A cataract is a clouding of the lens of the eye. The lens is located behind the iris and the pupil.
Cataracts are the most common cause of vision loss in people over age 40 (22 million people) and is the most common cause of blindness.
Types of Cataracts
Subcapsular cataract – occurs in the back of the lens. Diabetics and people on above-average doses of steroids have a higher risk of developing a subcapsular cataract.
Nuclear cataract – occurs deep in the lens’s central zone (nucleus) and is linked with the aging process.
Cortical cataract – begins on the outside of the lens and works toward the center. It’s a white, wedge-like cloudiness.
Symptoms of Cataracts
- Blurred, hazy vision
- Light from the sun or a lamp may appear too bright
- Oncoming headlights from cars at night appear more glaring than normal
- Colors may be more muted than you remember
Take note that cataract symptoms may vary depending on the type of cataract you have. For example, you may even experience an improvement in your near vision.
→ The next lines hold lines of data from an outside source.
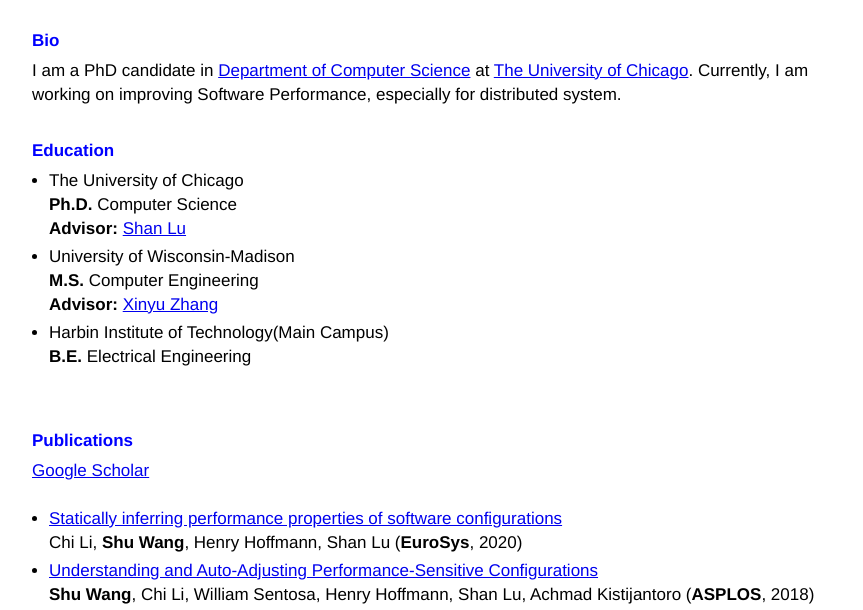
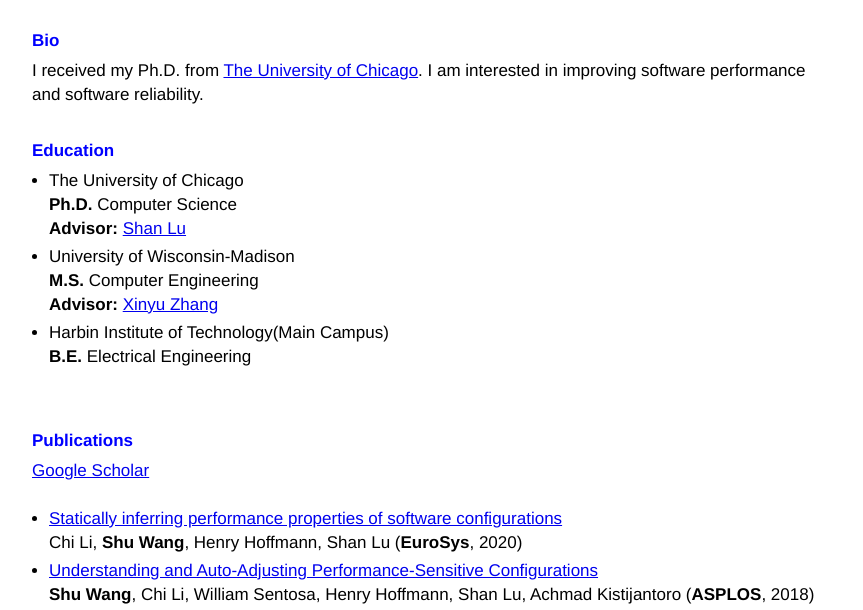
Before and after one commit to shuwang21/shuwang21.github.io, a plain HTML site: page index.html in a window 1280 px wide. Shown: the part 149-759 px from the top of the page, without its empty margins (208-1071 px from the left). Drawn offline with Linux system fonts and the light colour scheme.

Commit message:
Update index.html

```diff
--- a/index.html
+++ b/index.html
@@ -56,7 +56,7 @@
       <br />
       <p> </p><h2 style="color:blue;">Bio </h2> <p></p>
       <p>
-        I am a PhD candidate in <a href="https://www.cs.uchicago.edu/">Department of Computer Science</a> at <a href="http://www.uchicago.edu/">The University of Chicago</a>. Currently, I am working on improving Software Performance, especially for distributed system.
+        I received my Ph.D. from <a href="http://www.uchicago.edu/">The University of Chicago</a>. I am interested in improving software performance and software reliability.
       </p>
 
       <br />
```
This is temporary and is associated with a nuclear cataract. Vision ultimately does get worse as the cataract worsens. Other symptoms are no symptoms at all in the near term. Only when the cataract worsens will symptoms appear. This is associated with a subcapsular cataract.
What Causes Cataracts?
The lens is comprised of protein and water. As we age, the protein that provides eye clarity begins to clump and thus cause cloudiness in an area of the lens. If this happens, you have a cataract. The more developed a cataract becomes, the more difficult it becomes for you to see.
Aside from age, there are other factors that contribute to the risk of cataracts:
- High myopia
- Hormone replacement therapy
- Previous eye injury or inflammation
- Significant alcohol consumption
- Statin medicines used to reduce cholesterol
- Ultraviolet radiation from sunlight which can also increase your risk of macular degeneration, eye cancers, and pterygia. If you have a pterygium and a cataract at the same, it may be suggested to remove the pterygium prior to cataract surgery because the pterygium can produce inaccurate intra-ocular lens (IOL) measurement calculations.
When symptoms of cataracts begin to appear, vision can be improved with glasses and adjusted lighting. However, as cataracts progress consider surgery to have them removed. Cataract surgery is straightforward and relatively painless. Nine out of 10 people regain excellent vision between 20/20 and 20/40. If you believe you have a cataract, please contact us so that we can schedule a consultation with Dr. Michel.